- [What is needed]: Work out how many lines of the listing hold "codex" and return that number by itself.

- [Data for review]:
=== Begin Enclosure ===

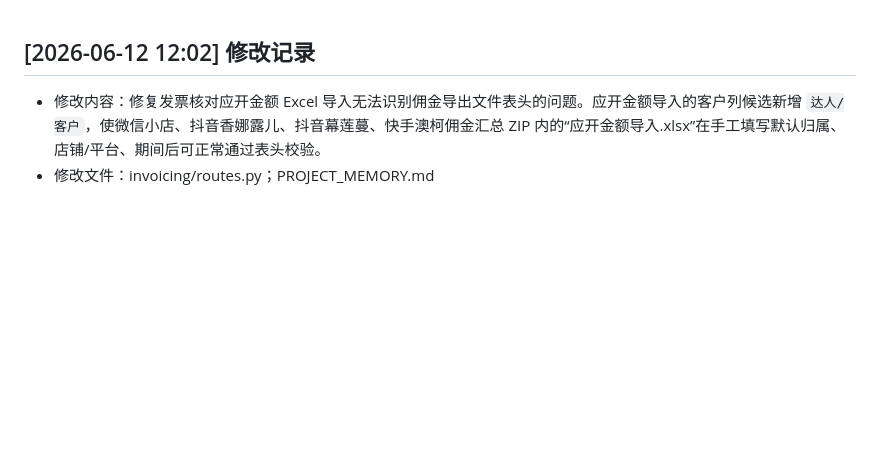
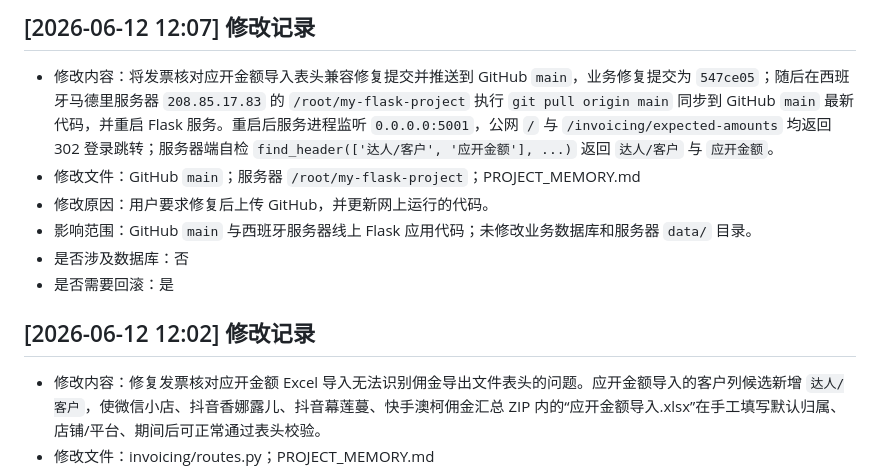
Before and after one commit to cgmxichenji-max/my-flask-project, a Markdown page: PROJECT_MEMORY.md, the part around the change. Drawn GitHub-style; blank space fills up the shorter version.

Commit message:
记录应开金额表头修复部署

```diff
--- a/PROJECT_MEMORY.md
+++ b/PROJECT_MEMORY.md
@@ -1,3 +1,11 @@
+## [2026-06-12 12:07] 修改记录
+- 修改内容：将发票核对应开金额导入表头兼容修复提交并推送到 GitHub `main`，业务修复提交为 `547ce05`；随后在西班牙马德里服务器 `208.85.17.83` 的 `/root/my-flask-project` 执行 `git pull origin main` 同步到 GitHub `main` 最新代码，并重启 Flask 服务。重启后服务进程监听 `0.0.0.0:5001`，公网 `/` 与 `/invoicing/expected-amounts` 均返回 302 登录跳转；服务器端自检 `find_header(['达人/客户', '应开金额'], ...)` 返回 `达人/客户` 与 `应开金额`。
+- 修改文件：GitHub `main`；服务器 `/root/my-flask-project`；PROJECT_MEMORY.md
+- 修改原因：用户要求修复后上传 GitHub，并更新网上运行的代码。
+- 影响范围：GitHub `main` 与西班牙服务器线上 Flask 应用代码；未修改业务数据库和服务器 `data/` 目录。
+- 是否涉及数据库：否
+- 是否需要回滚：是
+
 ## [2026-06-12 12:02] 修改记录
 - 修改内容：修复发票核对应开金额 Excel 导入无法识别佣金导出文件表头的问题。应开金额导入的客户列候选新增 `达人/客户`，使微信小店、抖音香娜露儿、抖音幕莲蔓、快手澳柯佣金汇总 ZIP 内的“应开金额导入.xlsx”在手工填写默认归属、店铺/平台、期间后可正常通过表头校验。
 - 修改文件：invoicing/routes.py；PROJECT_MEMORY.md
```
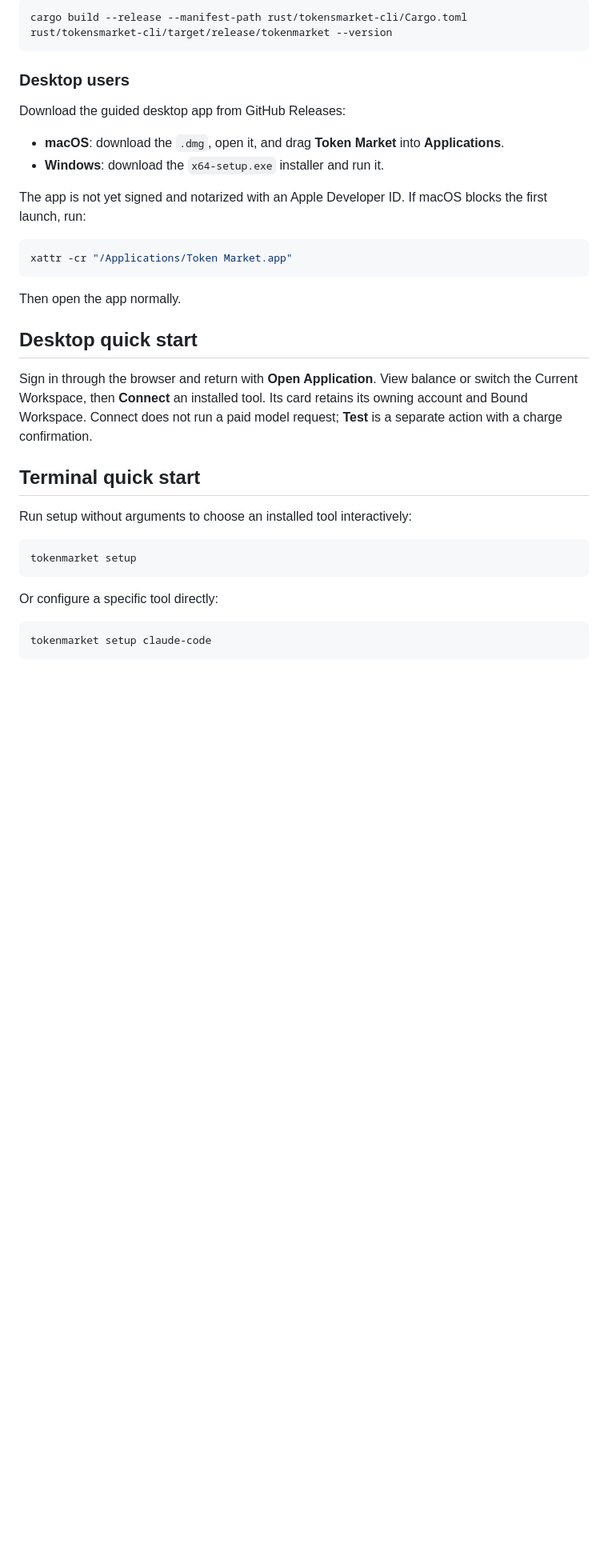
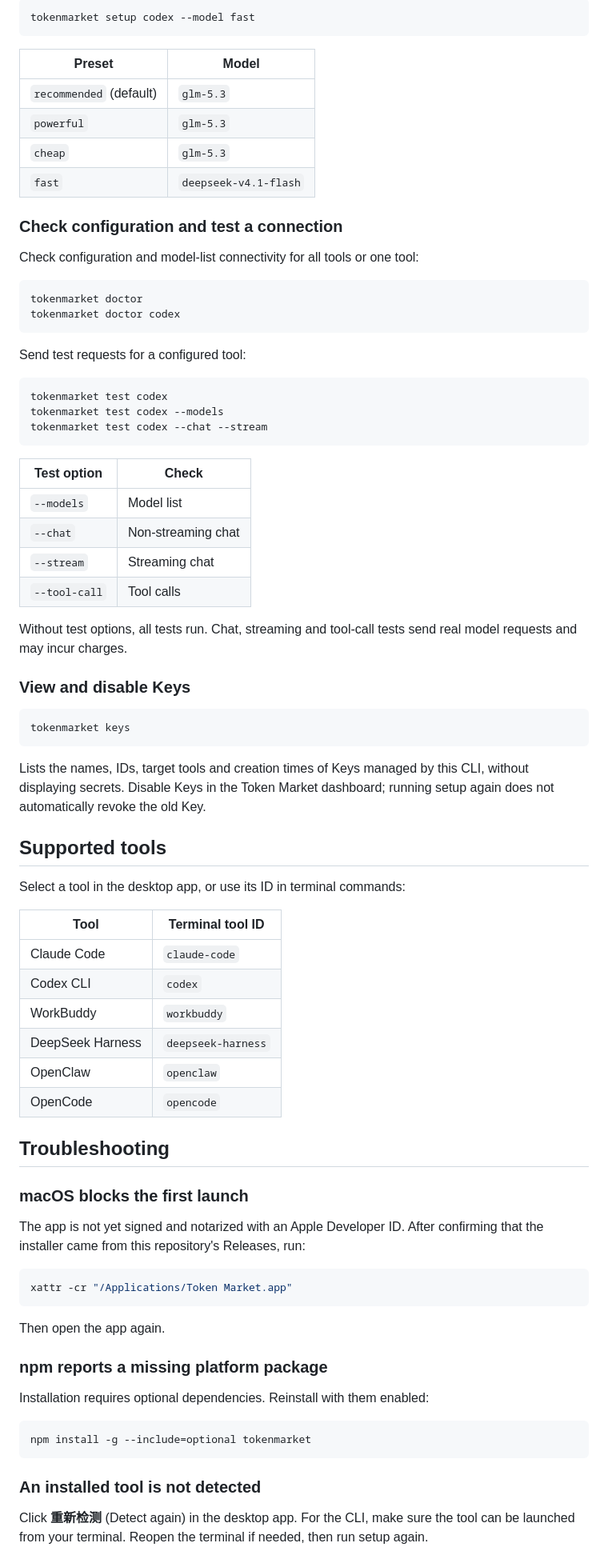
Before and after one commit to FitBBC/token-market-cli, a Markdown page: README.md, the part around one of its changes. Shown at 80% size. Drawn GitHub-style; blank space fills up the shorter version.

````diff
--- a/README.md
+++ b/README.md
@@ -43,39 +77,83 @@ Cargo normally installs it under `~/.cargo/bin`; make sure that directory is on
 
 ```bash
-cargo build --release --manifest-path rust/tokensmarket-cli/Cargo.toml
-rust/tokensmarket-cli/target/release/tokenmarket --version
+tokenmarket setup codex --model fast
 ```
 
-### Desktop users
+| Preset | Model |
+| --- | --- |
+| `recommended` (default) | `glm-5.3` |
+| `powerful` | `glm-5.3` |
+| `cheap` | `glm-5.3` |
+| `fast` | `deepseek-v4.1-flash` |
 
-Download the guided desktop app from GitHub Releases:
+### Check configuration and test a connection
 
-- **macOS**: download the `.dmg`, open it, and drag **Token Market** into **Applications**.
-- **Windows**: download the `x64-setup.exe` installer and run it.
+Check configuration and model-list connectivity for all tools or one tool:
 
-The app is not yet signed and notarized with an Apple Developer ID. If macOS blocks the first launch, run:
+```bash
+tokenmarket doctor
+tokenmarket doctor codex
+```
+
+Send test requests for a configured tool:
+
+```bash
+tokenmarket test codex
+tokenmarket test codex --models
+tokenmarket test codex --chat --stream
+```
+
+| Test option | Check |
+| --- | --- |
+| `--models` | Model list |
+| `--chat` | Non-streaming chat |
+| `--stream` | Streaming chat |
+| `--tool-call` | Tool calls |
+
+Without test options, all tests run. Chat, streaming and tool-call tests send real model requests and may incur charges.
+
+### View and disable Keys
+
+```bash
+tokenmarket keys
+```
+
+Lists the names, IDs, target tools and creation times of Keys managed by this CLI, without displaying secrets. Disable Keys in the Token Market dashboard; running setup again does not automatically revoke the old Key.
+
+## Supported tools
+
+Select a tool in the desktop app, or use its ID in terminal commands:
+
+| Tool | Terminal tool ID |
+| --- | --- |
+| Claude Code | `claude-code` |
+| Codex CLI | `codex` |
+| WorkBuddy | `workbuddy` |
+| DeepSeek Harness | `deepseek-harness` |
+| OpenClaw | `openclaw` |
+| OpenCode | `opencode` |
+
+## Troubleshooting
+
+### macOS blocks the first launch
+
+The app is not yet signed and notarized with an Apple Developer ID. After confirming that the installer came from this repository's Releases, run:
 
 ```bash
 xattr -cr "/Applications/Token Market.app"
 ```
 
-Then open the app normally.
+Then open the app again.
 
-## Desktop quick start
+### npm reports a missing platform package
 
-Sign in through the browser and return with **Open Application**. View balance or switch the Current Workspace, then **Connect** an installed tool. Its card retains its owning account and Bound Workspace. Connect does not run a paid model request; **Test** is a separate action with a charge confirmation.
-
-## Terminal quick start
-
-Run setup without arguments to choose an installed tool interactively:
+Installation requires optional dependencies. Reinstall with them enabled:
 
 ```bash
-tokenmarket setup
+npm install -g --include=optional tokenmarket
 ```
 
-Or configure a specific tool directly:
+### An installed tool is not detected
 
-```bash
-tokenmarket setup claude-code
-```
+Click **重新检测** (Detect again) in the desktop app. For the CLI, make sure the tool can be launched from your terminal. Reopen the terminal if needed, then run setup again.
 
````
Also changed, not shown: other parts of README.md (+57 -147 lines), README.zh-CN.md (+120 -166 lines).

=== End Enclosure ===

- [Exercise result]: 6